Rep. Julia Craven Howard, R-Davie, foreground, and other North Carolina lawmakers gather March 23, 2016 in Raleigh, N.C.

The North Carolina House voted unanimously in favor of a bill that would open up income tax deductions for taxpayers with hefty medical bills.

Senate Bill 622 secures a lower tax threshold for medical and dental expense deductions for the next two taxable years.

Lawmakers estimate it could save North Carolina taxpayers about $18 million. But taxpayers may not see the full benefits of the extension because the General Assembly’s recess stalls it from becoming law before tax season.

“This legislation saves taxpayers money, and prevents them from having to file an amended income tax return or request an extension,” Senior House Finance Committee Co-Chair Rep. Julia Howard, R-Davie, said Tuesday. 

The bill was proposed in response to federal tax provisions passed by the Trump Administration in December.

President Donald Trump signed into law the Further Consolidated Appropriations Act of 2020. It incorporates provisions of the Taxpayer Certainty and Disaster Tax Relief Act of 2019, which allows states to keep the medical expense deduction threshold at 7.5 percent instead of 10 percent, which was scheduled to be implemented for 2019. The threshold will revert to 10 percent for the 2021 taxable year.

“Taking care of this reform now enhances the deduction for people with particularly high medical expenses and avoids an inconvenience for those taxpayers at filing,” Howard said. “Both of those provisions are time-consuming.”

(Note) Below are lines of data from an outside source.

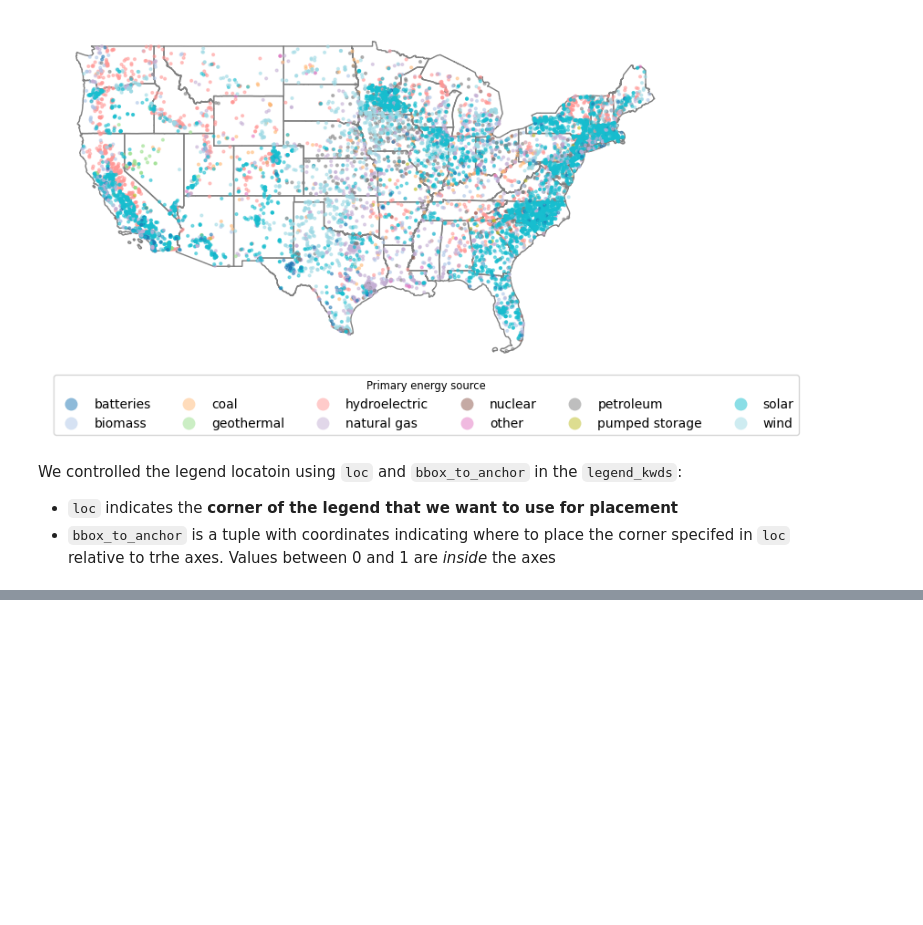
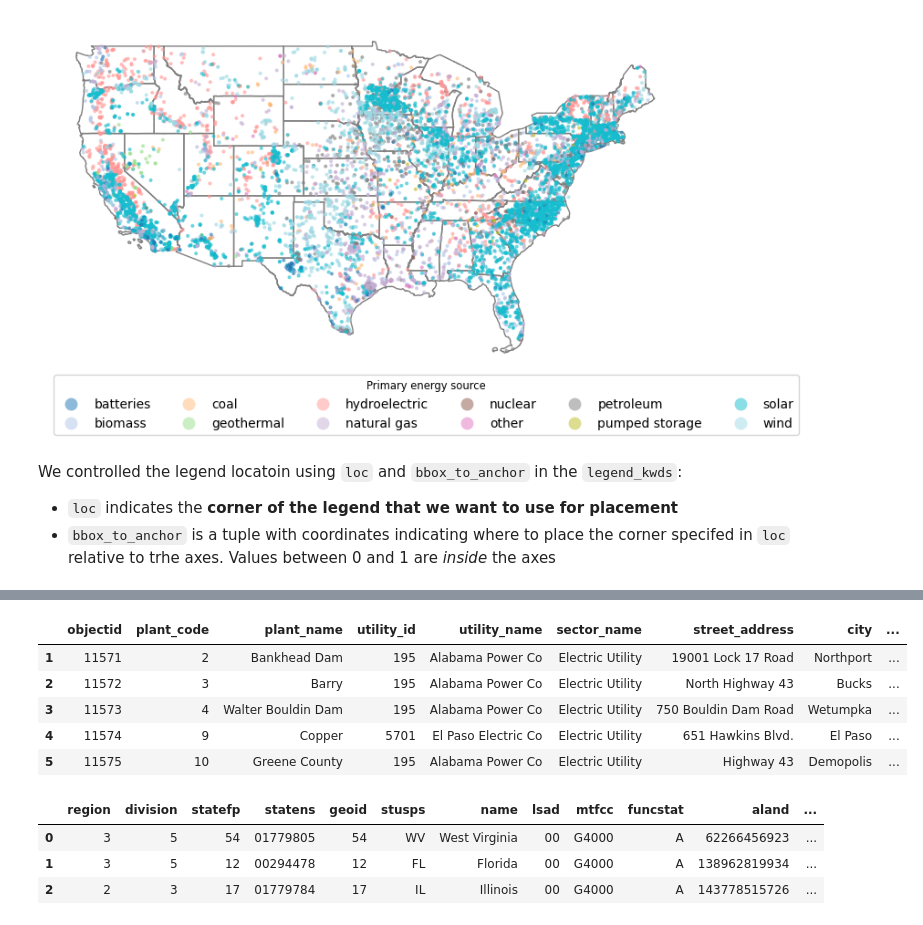
Before and after one commit to stephenccodes/EDS220-2024-in-class, a Jupyter notebook: week5-csv-to-geodf.ipynb, the cells around one changed output, grey strips where cells are left out. Cells and saved outputs as stored; diff of their text form; code cells hidden in the pictures; blank space fills up the shorter version.

```diff
--- a/week5-csv-to-geodf.ipynb
+++ b/week5-csv-to-geodf.ipynb
@@ -298,0 +350,16 @@ We controlled the legend locatoin using `loc` and `bbox_to_anchor` in the `legen
+# %%
+power_plants.head()
+# %% [output]
+|  | objectid | plant_code | plant_name | utility_id | utility_name | sector_name | street_address | city | ... |
+| 1 | 11571 | 2 | Bankhead Dam | 195 | Alabama Power Co | Electric Utility | 19001 Lock 17 Road | Northport | ... |
+| 2 | 11572 | 3 | Barry | 195 | Alabama Power Co | Electric Utility | North Highway 43 | Bucks | ... |
+| 3 | 11573 | 4 | Walter Bouldin Dam | 195 | Alabama Power Co | Electric Utility | 750 Bouldin Dam Road | Wetumpka | ... |
+| 4 | 11574 | 9 | Copper | 5701 | El Paso Electric Co | Electric Utility | 651 Hawkins Blvd. | El Paso | ... |
+| 5 | 11575 | 10 | Greene County | 195 | Alabama Power Co | Electric Utility | Highway 43 | Demopolis | ... |
+# %%
+states.head(3)
+# %% [output]
+|  | region | division | statefp | statens | geoid | stusps | name | lsad | mtfcc | funcstat | aland | ... |
+| 0 | 3 | 5 | 54 | 01779805 | 54 | WV | West Virginia | 00 | G4000 | A | 62266456923 | ... |
+| 1 | 3 | 5 | 12 | 00294478 | 12 | FL | Florida | 00 | G4000 | A | 138962819934 | ... |
+| 2 | 2 | 3 | 17 | 01779784 | 17 | IL | Illinois | 00 | G4000 | A | 143778515726 | ... |
```
Also changed, not shown: parts of 27 cells of this notebook.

The bill still will  have to pass through the North Carolina Senate before it can be sent to the governor for final approval.

Rep. Keith Kidwell, R–Beaufort, who has worked as a tax advisor for more than 30 years, urged his colleagues to forward the law to the Senate before its recess. He said the cost of filing an amended tax return will outweigh the savings for taxpayers.

“This absolutely needs to get done,” he said. “It is the right thing to do. Our tax system is supposed to be equitable. If we don’t recouple this immediately to the feds, it would not be equitable. That would not be responsible by this House or the Senate.”

The Senate vote is expected in late April when the legislature reconvenes.

Staff Reporter

Nyamekye Daniel has been a journalist for three years. She was the managing editor for the South Florida Media Network and a staff writer for The Miami Times. Daniel's work has also appeared in the Sun-Sentinel, Miami Herald and The New York Times.